→ Work to be completed
In the data below, how many lines contain the word "README"? Answer with the number alone.

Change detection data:
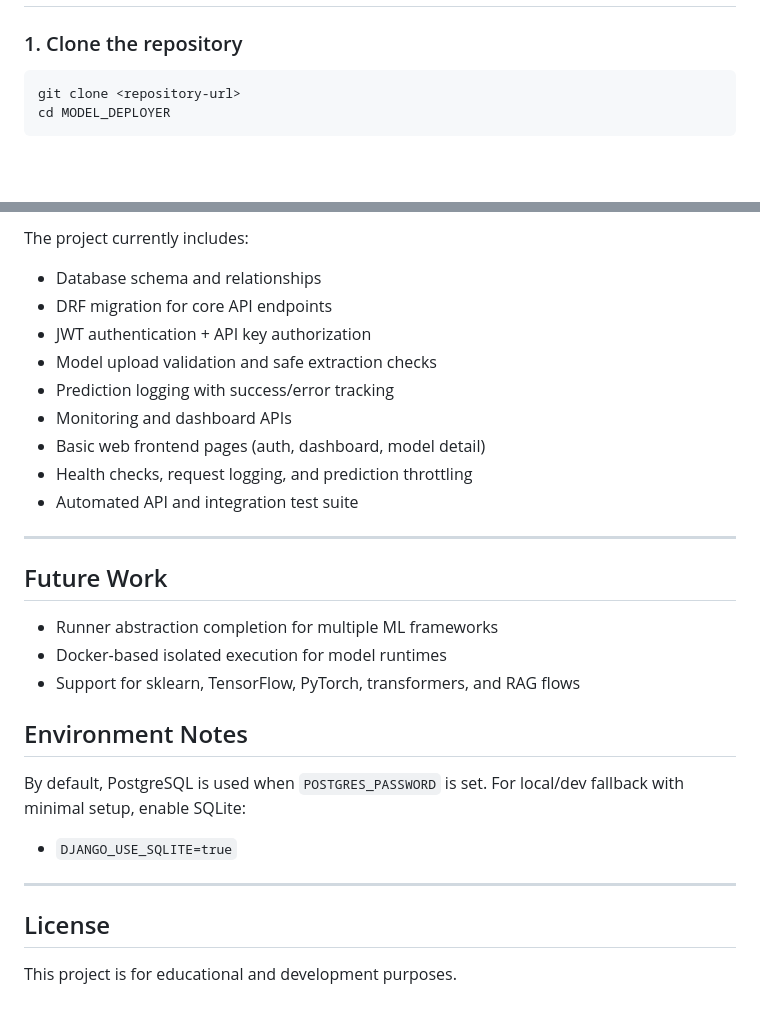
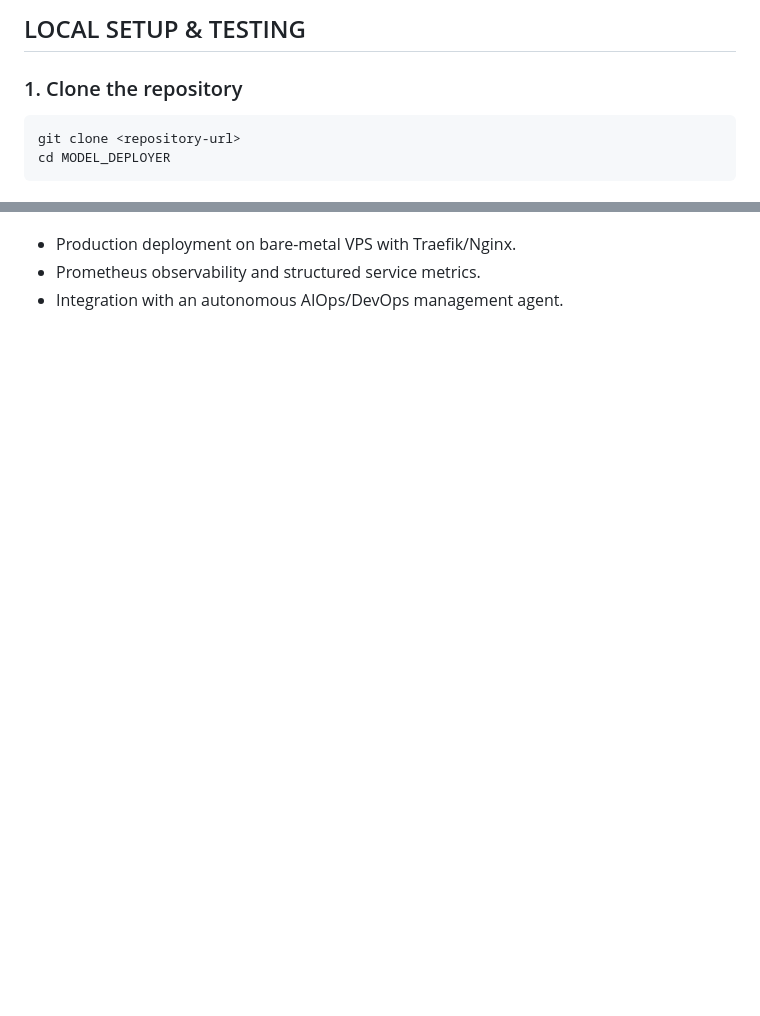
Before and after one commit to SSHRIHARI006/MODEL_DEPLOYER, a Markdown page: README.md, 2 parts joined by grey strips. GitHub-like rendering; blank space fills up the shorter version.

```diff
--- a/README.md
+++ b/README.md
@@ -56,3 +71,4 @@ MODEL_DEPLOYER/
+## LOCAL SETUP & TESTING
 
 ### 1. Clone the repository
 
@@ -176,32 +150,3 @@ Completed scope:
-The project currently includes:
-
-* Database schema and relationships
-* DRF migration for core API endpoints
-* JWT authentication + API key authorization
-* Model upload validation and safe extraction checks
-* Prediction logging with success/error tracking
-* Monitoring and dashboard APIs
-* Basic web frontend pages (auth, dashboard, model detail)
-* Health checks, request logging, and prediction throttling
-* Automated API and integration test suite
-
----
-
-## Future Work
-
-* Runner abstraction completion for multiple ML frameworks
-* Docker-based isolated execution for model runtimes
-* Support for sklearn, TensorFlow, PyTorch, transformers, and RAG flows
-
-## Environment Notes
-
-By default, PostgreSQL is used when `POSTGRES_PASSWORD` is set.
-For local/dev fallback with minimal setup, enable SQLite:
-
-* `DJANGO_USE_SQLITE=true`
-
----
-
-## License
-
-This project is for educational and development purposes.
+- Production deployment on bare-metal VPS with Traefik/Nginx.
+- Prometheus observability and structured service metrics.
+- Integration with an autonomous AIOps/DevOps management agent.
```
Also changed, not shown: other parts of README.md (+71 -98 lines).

→ Exercise response
4